Work instruction - Copy out all the lines in the records that include the word "every".

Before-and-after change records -
'''

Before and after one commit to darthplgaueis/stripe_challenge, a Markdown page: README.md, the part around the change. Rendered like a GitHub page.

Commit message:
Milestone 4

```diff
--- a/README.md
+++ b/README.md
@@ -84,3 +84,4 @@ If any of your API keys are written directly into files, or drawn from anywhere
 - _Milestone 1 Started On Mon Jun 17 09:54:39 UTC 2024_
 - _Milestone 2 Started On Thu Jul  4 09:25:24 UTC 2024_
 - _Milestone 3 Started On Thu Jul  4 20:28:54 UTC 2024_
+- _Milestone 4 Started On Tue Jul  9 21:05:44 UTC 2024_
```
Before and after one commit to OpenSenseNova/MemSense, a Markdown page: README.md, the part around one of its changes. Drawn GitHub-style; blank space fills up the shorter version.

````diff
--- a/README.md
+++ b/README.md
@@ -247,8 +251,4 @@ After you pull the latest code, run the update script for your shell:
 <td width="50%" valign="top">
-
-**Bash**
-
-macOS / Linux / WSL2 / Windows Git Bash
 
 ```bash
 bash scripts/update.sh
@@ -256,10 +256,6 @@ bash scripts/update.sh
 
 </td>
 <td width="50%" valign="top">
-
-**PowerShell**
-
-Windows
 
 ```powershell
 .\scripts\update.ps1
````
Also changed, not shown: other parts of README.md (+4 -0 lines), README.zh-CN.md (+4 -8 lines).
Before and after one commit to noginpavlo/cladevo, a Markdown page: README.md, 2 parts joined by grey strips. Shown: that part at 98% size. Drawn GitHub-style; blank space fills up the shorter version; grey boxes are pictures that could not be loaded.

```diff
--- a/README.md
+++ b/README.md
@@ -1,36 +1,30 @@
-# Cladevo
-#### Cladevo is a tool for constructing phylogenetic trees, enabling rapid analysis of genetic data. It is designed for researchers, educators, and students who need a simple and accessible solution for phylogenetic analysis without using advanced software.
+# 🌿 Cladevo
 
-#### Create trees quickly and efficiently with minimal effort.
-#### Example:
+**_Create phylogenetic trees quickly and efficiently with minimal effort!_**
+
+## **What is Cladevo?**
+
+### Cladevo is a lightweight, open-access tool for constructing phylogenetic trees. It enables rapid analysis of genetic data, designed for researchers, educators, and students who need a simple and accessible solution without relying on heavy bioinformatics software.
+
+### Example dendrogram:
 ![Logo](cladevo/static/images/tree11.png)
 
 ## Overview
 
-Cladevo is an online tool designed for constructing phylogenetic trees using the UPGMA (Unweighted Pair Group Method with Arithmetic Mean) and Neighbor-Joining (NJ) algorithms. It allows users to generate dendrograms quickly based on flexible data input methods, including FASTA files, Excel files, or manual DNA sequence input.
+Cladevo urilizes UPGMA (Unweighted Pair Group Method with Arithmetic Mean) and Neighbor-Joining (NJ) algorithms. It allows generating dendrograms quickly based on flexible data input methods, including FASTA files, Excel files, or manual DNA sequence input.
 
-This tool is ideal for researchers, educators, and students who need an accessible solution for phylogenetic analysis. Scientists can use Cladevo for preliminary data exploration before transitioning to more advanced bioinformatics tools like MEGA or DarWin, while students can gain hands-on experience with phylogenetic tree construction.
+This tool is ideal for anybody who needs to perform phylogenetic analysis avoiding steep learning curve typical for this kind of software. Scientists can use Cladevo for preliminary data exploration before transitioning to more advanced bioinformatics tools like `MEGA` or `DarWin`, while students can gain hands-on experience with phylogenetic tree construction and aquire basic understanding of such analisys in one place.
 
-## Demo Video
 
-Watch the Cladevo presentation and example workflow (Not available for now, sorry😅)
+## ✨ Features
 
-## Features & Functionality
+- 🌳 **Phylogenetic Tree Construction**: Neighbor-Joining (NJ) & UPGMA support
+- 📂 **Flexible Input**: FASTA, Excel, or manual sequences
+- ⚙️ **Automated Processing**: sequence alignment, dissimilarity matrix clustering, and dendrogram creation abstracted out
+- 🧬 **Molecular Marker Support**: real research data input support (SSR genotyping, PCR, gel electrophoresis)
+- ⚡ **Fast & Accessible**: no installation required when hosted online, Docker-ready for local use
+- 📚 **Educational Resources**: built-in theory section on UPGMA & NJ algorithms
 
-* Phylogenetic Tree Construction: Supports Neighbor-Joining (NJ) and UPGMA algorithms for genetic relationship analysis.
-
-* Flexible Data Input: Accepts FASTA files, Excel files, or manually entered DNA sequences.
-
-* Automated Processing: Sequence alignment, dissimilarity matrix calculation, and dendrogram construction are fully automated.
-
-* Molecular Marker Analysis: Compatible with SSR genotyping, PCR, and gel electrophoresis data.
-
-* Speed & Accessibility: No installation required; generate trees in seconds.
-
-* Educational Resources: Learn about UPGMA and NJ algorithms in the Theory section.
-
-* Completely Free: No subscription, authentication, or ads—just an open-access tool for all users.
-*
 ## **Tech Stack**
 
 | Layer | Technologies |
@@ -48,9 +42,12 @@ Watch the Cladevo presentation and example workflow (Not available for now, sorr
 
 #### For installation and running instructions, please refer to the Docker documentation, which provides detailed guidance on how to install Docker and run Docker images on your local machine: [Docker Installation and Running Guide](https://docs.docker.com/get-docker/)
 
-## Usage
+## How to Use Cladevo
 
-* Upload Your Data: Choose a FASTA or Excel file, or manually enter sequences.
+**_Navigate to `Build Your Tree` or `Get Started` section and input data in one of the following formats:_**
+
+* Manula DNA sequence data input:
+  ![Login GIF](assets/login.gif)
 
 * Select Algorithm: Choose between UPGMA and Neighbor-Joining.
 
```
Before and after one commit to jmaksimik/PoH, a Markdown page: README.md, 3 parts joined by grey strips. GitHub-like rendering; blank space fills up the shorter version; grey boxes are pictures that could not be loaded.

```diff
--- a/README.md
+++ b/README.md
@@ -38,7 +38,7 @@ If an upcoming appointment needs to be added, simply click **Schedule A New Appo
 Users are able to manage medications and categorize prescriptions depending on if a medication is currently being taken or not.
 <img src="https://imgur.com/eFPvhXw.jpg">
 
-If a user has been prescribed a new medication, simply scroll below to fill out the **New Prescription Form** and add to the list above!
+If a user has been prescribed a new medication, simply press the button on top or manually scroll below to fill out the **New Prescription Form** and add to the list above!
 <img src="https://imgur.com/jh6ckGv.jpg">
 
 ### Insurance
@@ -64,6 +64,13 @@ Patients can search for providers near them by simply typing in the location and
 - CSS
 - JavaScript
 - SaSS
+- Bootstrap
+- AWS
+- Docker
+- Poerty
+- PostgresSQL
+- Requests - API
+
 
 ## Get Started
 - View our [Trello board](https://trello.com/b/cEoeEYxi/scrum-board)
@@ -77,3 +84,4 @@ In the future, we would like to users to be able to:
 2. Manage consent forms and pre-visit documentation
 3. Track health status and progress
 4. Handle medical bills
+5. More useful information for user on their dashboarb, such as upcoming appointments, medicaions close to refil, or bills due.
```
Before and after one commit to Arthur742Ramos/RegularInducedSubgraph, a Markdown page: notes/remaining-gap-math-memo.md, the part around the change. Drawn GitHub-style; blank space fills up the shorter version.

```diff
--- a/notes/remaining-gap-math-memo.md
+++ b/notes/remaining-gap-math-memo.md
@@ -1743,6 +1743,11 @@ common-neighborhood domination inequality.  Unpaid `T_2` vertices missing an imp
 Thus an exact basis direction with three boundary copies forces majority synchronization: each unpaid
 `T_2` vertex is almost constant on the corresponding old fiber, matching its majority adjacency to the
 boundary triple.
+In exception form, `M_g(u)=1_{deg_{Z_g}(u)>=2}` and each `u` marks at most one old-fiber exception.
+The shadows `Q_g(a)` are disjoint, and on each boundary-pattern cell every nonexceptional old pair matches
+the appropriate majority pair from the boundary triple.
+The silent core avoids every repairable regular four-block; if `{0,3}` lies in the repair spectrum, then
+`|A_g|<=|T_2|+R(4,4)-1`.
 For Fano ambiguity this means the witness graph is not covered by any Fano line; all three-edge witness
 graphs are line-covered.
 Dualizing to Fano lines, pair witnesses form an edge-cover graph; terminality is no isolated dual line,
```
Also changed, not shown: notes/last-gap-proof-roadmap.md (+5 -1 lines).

'''

Exercise solution -
+The shadows `Q_g(a)` are disjoint, and on each boundary-pattern cell every nonexceptional old pair matches
+The silent core avoids every repairable regular four-block; if `{0,3}` lies in the repair spectrum, then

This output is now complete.